(Before and after images)
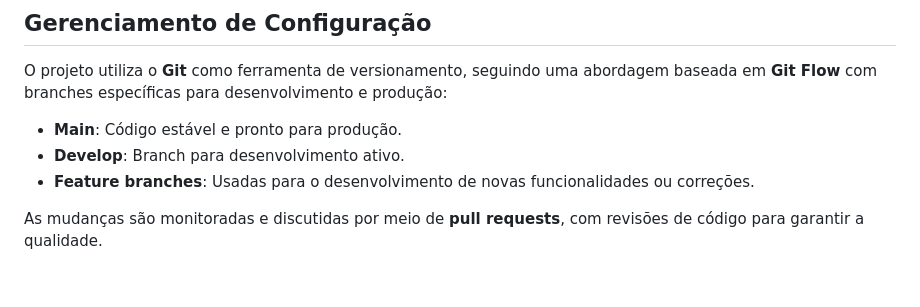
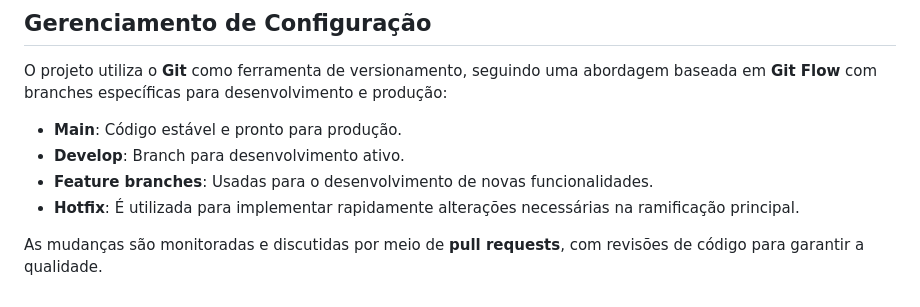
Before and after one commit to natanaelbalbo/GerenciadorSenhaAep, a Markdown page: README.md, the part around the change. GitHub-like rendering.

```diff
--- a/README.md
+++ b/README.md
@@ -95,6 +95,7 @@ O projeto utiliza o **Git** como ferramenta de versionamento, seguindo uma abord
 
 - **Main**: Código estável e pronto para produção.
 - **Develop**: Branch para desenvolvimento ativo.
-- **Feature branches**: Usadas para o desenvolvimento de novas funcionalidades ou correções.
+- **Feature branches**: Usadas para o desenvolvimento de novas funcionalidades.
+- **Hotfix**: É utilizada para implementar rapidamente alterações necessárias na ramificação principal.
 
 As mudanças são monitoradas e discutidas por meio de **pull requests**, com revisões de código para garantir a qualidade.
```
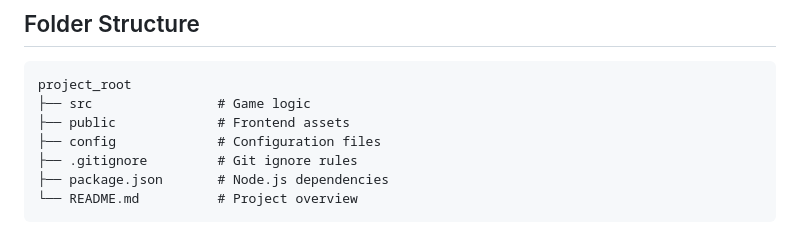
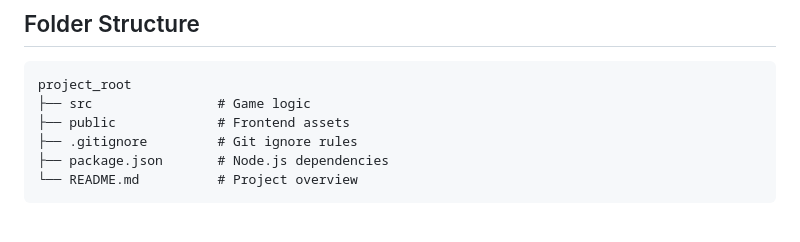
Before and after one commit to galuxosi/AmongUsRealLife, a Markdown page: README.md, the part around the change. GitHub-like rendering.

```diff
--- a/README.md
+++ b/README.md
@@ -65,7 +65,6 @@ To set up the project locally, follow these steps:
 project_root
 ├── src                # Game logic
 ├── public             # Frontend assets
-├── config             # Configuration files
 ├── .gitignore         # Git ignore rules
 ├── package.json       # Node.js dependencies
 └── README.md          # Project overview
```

__WORK INSTRUCTIONS__:
Produce a verbatim copy of every entry, excluding pictures.

__YOUR RESPONSE__:
Before and after one commit to natanaelbalbo/GerenciadorSenhaAep, a Markdown page: README.md, the part around the change. GitHub-like rendering.

```diff
--- a/README.md
+++ b/README.md
@@ -95,6 +95,7 @@ O projeto utiliza o **Git** como ferramenta de versionamento, seguindo uma abord
 
 - **Main**: Código estável e pronto para produção.
 - **Develop**: Branch para desenvolvimento ativo.
-- **Feature branches**: Usadas para o desenvolvimento de novas funcionalidades ou correções.
+- **Feature branches**: Usadas para o desenvolvimento de novas funcionalidades.
+- **Hotfix**: É utilizada para implementar rapidamente alterações necessárias na ramificação principal.
 
 As mudanças são monitoradas e discutidas por meio de **pull requests**, com revisões de código para garantir a qualidade.
```
Before and after one commit to galuxosi/AmongUsRealLife, a Markdown page: README.md, the part around the change. GitHub-like rendering.

```diff
--- a/README.md
+++ b/README.md
@@ -65,7 +65,6 @@ To set up the project locally, follow these steps:
 project_root
 ├── src                # Game logic
 ├── public             # Frontend assets
-├── config             # Configuration files
 ├── .gitignore         # Git ignore rules
 ├── package.json       # Node.js dependencies
 └── README.md          # Project overview
```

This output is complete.